**PROBLEM REQUIREMENTS:**
Among the lines below, tally those that contain "export" and respond with the total only.

═══ DATA SECTION

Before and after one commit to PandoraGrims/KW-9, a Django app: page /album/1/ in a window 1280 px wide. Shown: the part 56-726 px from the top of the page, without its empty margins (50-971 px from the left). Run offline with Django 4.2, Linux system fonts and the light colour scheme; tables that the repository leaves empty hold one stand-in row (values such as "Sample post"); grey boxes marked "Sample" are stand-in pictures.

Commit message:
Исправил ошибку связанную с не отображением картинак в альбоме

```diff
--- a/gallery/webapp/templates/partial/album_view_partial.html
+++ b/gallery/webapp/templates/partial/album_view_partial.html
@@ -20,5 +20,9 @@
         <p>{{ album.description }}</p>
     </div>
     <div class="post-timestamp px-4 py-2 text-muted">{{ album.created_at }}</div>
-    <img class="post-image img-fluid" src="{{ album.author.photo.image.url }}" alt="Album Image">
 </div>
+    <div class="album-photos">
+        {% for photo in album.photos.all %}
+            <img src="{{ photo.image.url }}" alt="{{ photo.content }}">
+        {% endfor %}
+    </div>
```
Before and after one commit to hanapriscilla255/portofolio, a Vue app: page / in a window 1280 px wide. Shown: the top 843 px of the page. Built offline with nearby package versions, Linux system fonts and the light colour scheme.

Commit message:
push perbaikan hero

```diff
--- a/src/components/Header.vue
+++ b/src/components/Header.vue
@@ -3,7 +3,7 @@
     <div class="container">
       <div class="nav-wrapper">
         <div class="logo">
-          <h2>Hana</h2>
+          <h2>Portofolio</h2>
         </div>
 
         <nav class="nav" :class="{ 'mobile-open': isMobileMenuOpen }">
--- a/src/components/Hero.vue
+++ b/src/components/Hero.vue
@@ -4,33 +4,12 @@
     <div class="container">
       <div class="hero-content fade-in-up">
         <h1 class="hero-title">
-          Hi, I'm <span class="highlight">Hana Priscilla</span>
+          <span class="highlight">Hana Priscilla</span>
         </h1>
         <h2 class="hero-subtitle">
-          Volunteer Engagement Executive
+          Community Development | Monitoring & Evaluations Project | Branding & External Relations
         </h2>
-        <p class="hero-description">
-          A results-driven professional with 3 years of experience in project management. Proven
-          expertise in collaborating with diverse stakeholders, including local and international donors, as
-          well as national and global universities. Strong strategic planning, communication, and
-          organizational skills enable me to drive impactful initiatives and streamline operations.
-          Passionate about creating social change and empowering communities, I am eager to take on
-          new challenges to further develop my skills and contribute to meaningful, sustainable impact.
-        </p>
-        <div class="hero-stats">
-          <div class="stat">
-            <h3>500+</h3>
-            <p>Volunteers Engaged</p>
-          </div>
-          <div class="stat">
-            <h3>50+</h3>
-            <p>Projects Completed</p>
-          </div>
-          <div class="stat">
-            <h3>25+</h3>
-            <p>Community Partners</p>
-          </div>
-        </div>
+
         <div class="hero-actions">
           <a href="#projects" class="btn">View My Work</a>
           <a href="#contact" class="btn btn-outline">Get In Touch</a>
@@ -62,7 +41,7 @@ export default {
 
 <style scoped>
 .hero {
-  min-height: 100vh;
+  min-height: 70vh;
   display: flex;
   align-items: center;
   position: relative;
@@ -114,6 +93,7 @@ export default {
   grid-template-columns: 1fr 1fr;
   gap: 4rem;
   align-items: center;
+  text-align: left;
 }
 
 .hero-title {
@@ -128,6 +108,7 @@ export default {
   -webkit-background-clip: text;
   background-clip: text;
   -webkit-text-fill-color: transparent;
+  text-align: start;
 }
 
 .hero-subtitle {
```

══════

**WRITTEN ANSWER:**
3